How do you see your present or likely future work serving others?
How do you understand economic wealth creation and the Christian role in it?
Do you agree with Pope Benedict on wealth creation?
How does the stewardship statement of the Cape Town Commitment relate to your understanding of vocation?
Do science and technology contribute to your role in the stewardship of God's creation?
11.5 Professional ministry in the church
Professional paid ministry in the church, notably ordination, is an important and particular expression of vocation for some. The timing of offering for it, the whole question of personal gifts and experience qualifying for it, are major issues to address. Professional ministry of this kind may be outside the confines of the church, and also inside the church but preceding professional commitment to it. Theological education is mostly just that - beyond some minor particulars it cannot itself equip a person to lead a church and manage its affairs competently. It is Ian's observation that most effective management and leadership training probably occurs in teenage years, at school and maybe university, and not so much in management or leadership courses later on (though they can certainly help develop such abilities).
Two kinds of experience in particular are required for the ordained ministry: that of effective ministry in the church on the basis of gifts, energy, love and commitment as a lay person; and life experience involving the application of basic organisational, management and leadership skills in any context. The emphasis given to each will differ according to individual situations.
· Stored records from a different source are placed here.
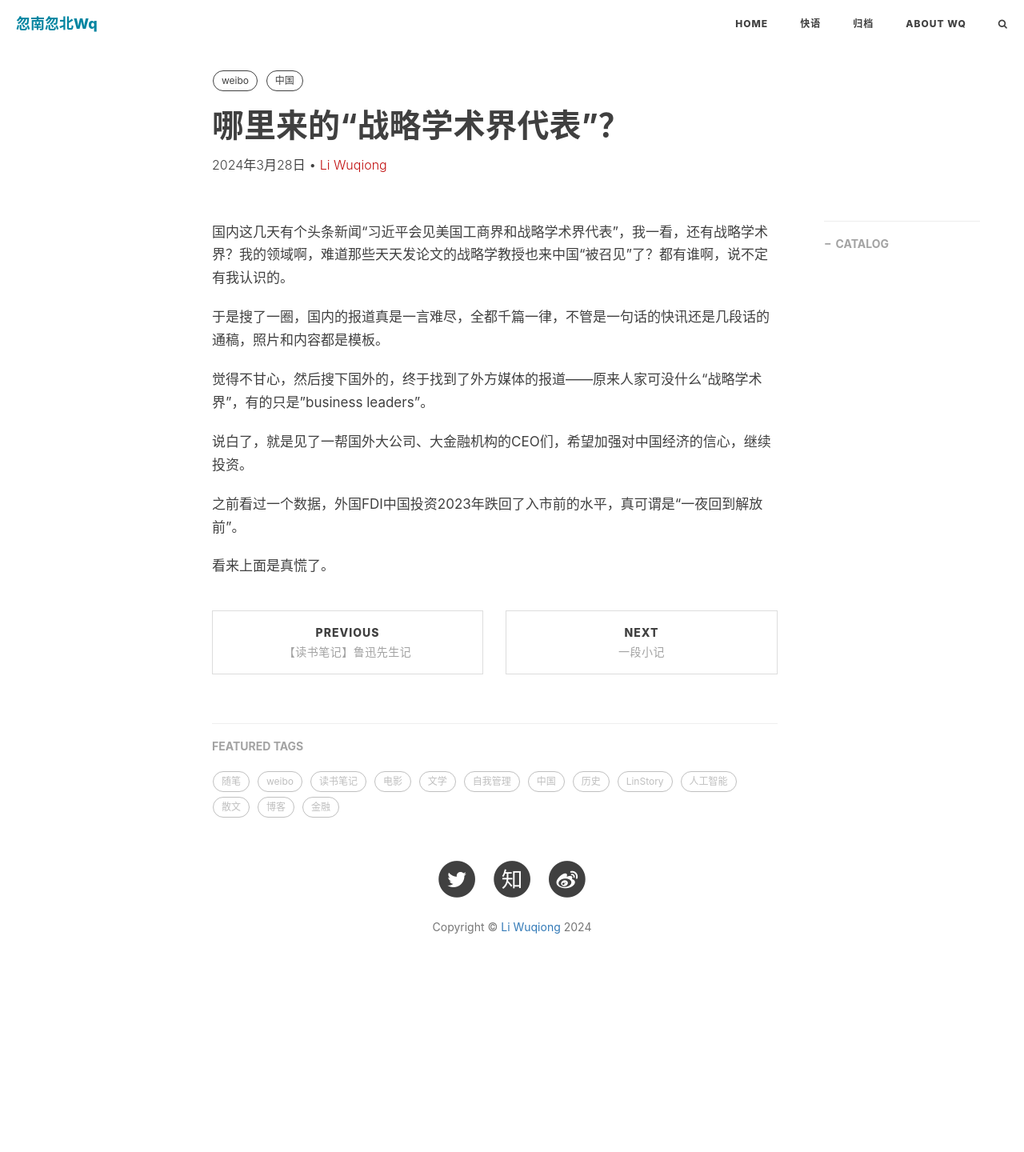
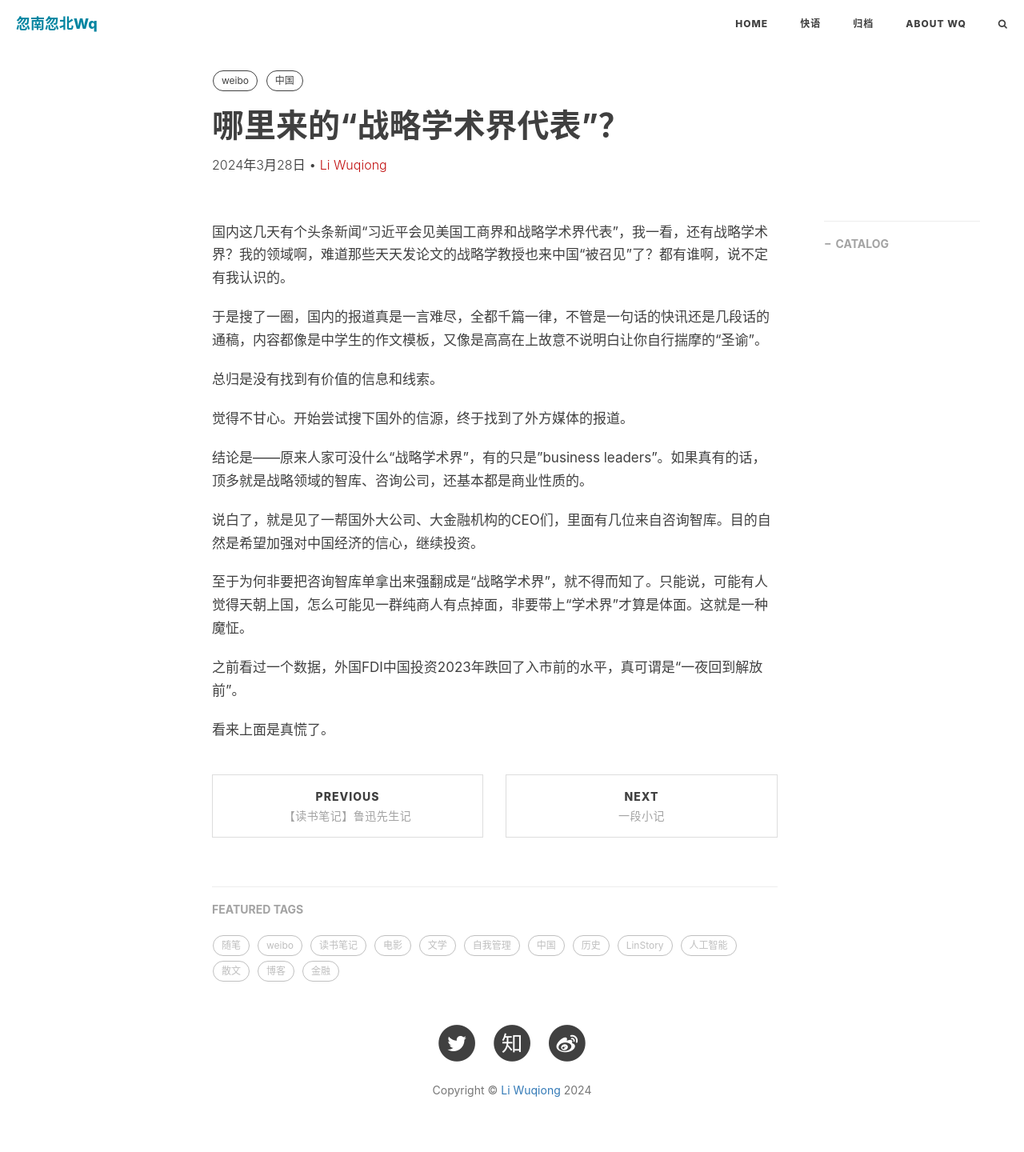
Before and after one commit to liwuqiong/blog_zh, a Jekyll site: the page built from _posts/2024Q1/2024-03-28- 上面真的慌了.md, in a window 1280 px wide. Shown: the whole page at 80% size. Built offline with Jekyll 4.4.1, drawn with Linux system fonts in a browser that asks for light colours; nearby versions of some CDN libraries; comment, search, counter and statistics services are not loaded; before the commit the page ends 1235 px from its top, so only the background shows below that.

Commit message:
liwuqiong: 2024-04-22 10:10:05

```diff
--- a/_posts/2024Q1/2024-03-28- 上面真的慌了.md
+++ b/_posts/2024Q1/2024-03-28- 上面真的慌了.md
@@ -11,11 +11,17 @@ header-style: text
 
 国内这几天有个头条新闻“习近平会见美国工商界和战略学术界代表”，我一看，还有战略学术界？我的领域啊，难道那些天天发论文的战略学教授也来中国“被召见”了？都有谁啊，说不定有我认识的。
 
-于是搜了一圈，国内的报道真是一言难尽，全都千篇一律，不管是一句话的快讯还是几段话的通稿，照片和内容都是模板。
+于是搜了一圈，国内的报道真是一言难尽，全都千篇一律，不管是一句话的快讯还是几段话的通稿，内容都像是中学生的作文模板，又像是高高在上故意不说明白让你自行揣摩的“圣谕”。
 
-觉得不甘心，然后搜下国外的，终于找到了外方媒体的报道——原来人家可没什么“战略学术界”，有的只是"business leaders"。
+总归是没有找到有价值的信息和线索。
 
-说白了，就是见了一帮国外大公司、大金融机构的CEO们，希望加强对中国经济的信心，继续投资。
+觉得不甘心。开始尝试搜下国外的信源，终于找到了外方媒体的报道。
+
+结论是——原来人家可没什么“战略学术界”，有的只是"business leaders"。如果真有的话，顶多就是战略领域的智库、咨询公司，还基本都是商业性质的。
+
+说白了，就是见了一帮国外大公司、大金融机构的CEO们，里面有几位来自咨询智库。目的自然是希望加强对中国经济的信心，继续投资。
+
+至于为何非要把咨询智库单拿出来强翻成是“战略学术界”，就不得而知了。只能说，可能有人觉得天朝上国，怎么可能见一群纯商人有点掉面，非要带上“学术界”才算是体面。这就是一种魔怔。
 
 之前看过一个数据，外国FDI中国投资2023年跌回了入市前的水平，真可谓是“一夜回到解放前”。
 
```
Also changed, not shown: _posts/2024Q1/2024-03-26-胸中的力.md (+5 -3 lines), _posts/2024Q1/2024-03-28-一段小记.md (+3 -1 lines), _posts/2024Q2/2024-04-19-【笔记】xz后门的作者Jia Tan是谁？.md (renamed from _posts/2024-04-19-【笔记】xz后门的作者Jia Tan是谁？.md, +10 -4 lines), _posts/2024Q2/2024-04-22-再看《爆裂鼓手》.md (renamed from _posts/再看《爆裂鼓手》.md, +10 -0 lines), _posts/未命名.md (added, +54 -0 lines), _posts/2024Q2/2024-04-15-【林际的故事】矿区古惑仔.md (renamed from _posts/2024-04-15-【林际的故事】矿区古惑仔.md), _posts/2024Q2/2024-04-15-【林际的故事】矿区古惑仔（2）.md (renamed from _posts/2024-04-15-【林际的故事】矿区古惑仔（2）.md), _posts/2024Q2/2024-04-16-【林际的故事】矿区古惑仔（3）.md (renamed from _posts/2024-04-16-【林际的故事】矿区古惑仔（3）.md), _posts/2024Q2/2024-04-18-【读书笔记】ruanyifeng的早期博客文章.md (line endings or trailing spaces).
Of course, following theological training and ordination much experience remains to be gained on the job, and this too is critical. Today in the UK the Church of England is becoming less concerned about prior workplace experience. The reasons advanced are two-fold: 1) because they would like younger priests. 2) because it has been recognised that leading a church is not hugely similar to managing in a business. Many now think that the best preparation for church work is actually engaging with the issues in church work, learning from elders.
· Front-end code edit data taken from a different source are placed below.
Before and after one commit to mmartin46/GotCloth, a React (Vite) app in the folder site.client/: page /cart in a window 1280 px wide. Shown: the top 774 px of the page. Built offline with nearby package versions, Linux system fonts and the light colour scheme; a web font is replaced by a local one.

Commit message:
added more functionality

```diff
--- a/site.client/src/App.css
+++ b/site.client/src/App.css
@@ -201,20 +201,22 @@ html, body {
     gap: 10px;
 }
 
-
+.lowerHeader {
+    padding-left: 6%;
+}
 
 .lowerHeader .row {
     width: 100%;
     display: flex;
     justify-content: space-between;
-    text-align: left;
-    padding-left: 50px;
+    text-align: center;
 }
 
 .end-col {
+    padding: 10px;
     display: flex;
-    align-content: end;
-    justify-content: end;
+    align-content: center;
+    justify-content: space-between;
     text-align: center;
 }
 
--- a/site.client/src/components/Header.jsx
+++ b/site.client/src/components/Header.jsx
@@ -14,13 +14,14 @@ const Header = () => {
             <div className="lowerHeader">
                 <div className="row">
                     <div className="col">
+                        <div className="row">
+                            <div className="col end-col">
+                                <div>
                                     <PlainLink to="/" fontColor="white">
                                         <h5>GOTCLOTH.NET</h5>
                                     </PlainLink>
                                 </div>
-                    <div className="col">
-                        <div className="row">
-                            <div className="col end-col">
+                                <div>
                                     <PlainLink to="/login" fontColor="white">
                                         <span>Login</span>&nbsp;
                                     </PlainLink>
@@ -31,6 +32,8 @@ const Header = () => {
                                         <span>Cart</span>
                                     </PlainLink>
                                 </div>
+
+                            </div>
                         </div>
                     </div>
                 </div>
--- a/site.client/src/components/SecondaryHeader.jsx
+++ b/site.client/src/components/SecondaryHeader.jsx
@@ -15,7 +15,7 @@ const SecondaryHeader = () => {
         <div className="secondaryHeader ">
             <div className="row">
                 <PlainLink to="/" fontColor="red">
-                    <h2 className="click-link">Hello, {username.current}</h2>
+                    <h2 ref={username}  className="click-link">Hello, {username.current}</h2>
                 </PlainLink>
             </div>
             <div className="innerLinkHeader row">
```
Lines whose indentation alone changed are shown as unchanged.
An objection to this is that a minister who has only ever done church work will not sufficiently understand the pressures, temptations and difficulties of daily life for most church members. The lack of worldliness and the shallow life experience is most likely to be considered alienating and limiting rather than suitable for a minister. On the other hand, workplaces differ. So wherever a minister comes from, he or she will have to establish credibility by listening and learning.
11.5 Discussion questions (use with 11.4):
Do you sense any calling to ordained or other professional ministry? How?
What are the gifts you consider most important for such ministry?
How important do you think life experience is for such ministry?
66 David Turner, sermon on Rom12:1-8 at All Souls 18/6/06.
66a Hore-Lacy I, Nuclear Power and Energy Sustainability, Science & Christian Belief, 23 (2), Oct 2011.
67 1 Cor 15:58
68 Matt 25: 14-30
68a Of course this question depends on how vocation is perceived at particular stages of life, and whether competing family priorities are major or minor. But applying gifts and abilities to opportunities in vocation should not be limited minimal norms set by employers, and should prioritise what we understand as our role in God’s kingdom. Also, for some people employment / work is a portfolio of different things, maybe including paid work, entrepreneurial endeavour with delayed rewards (if any), voluntary unpaid work, household management, and whatever.
69 Keep a matter of fact tone, avoid all hype, and check adjectives carefully. Make sure they under- rather than overstate your wonderful attributes!
70 2 Thess 3:6-15
70aLausanne Movement 2011: The Cape Town Commitment - A confession of faith and call to commitment, part I Confession of Faith, 7 Love for God's World; part II, Call to Action, IIB Building the peace of Christ.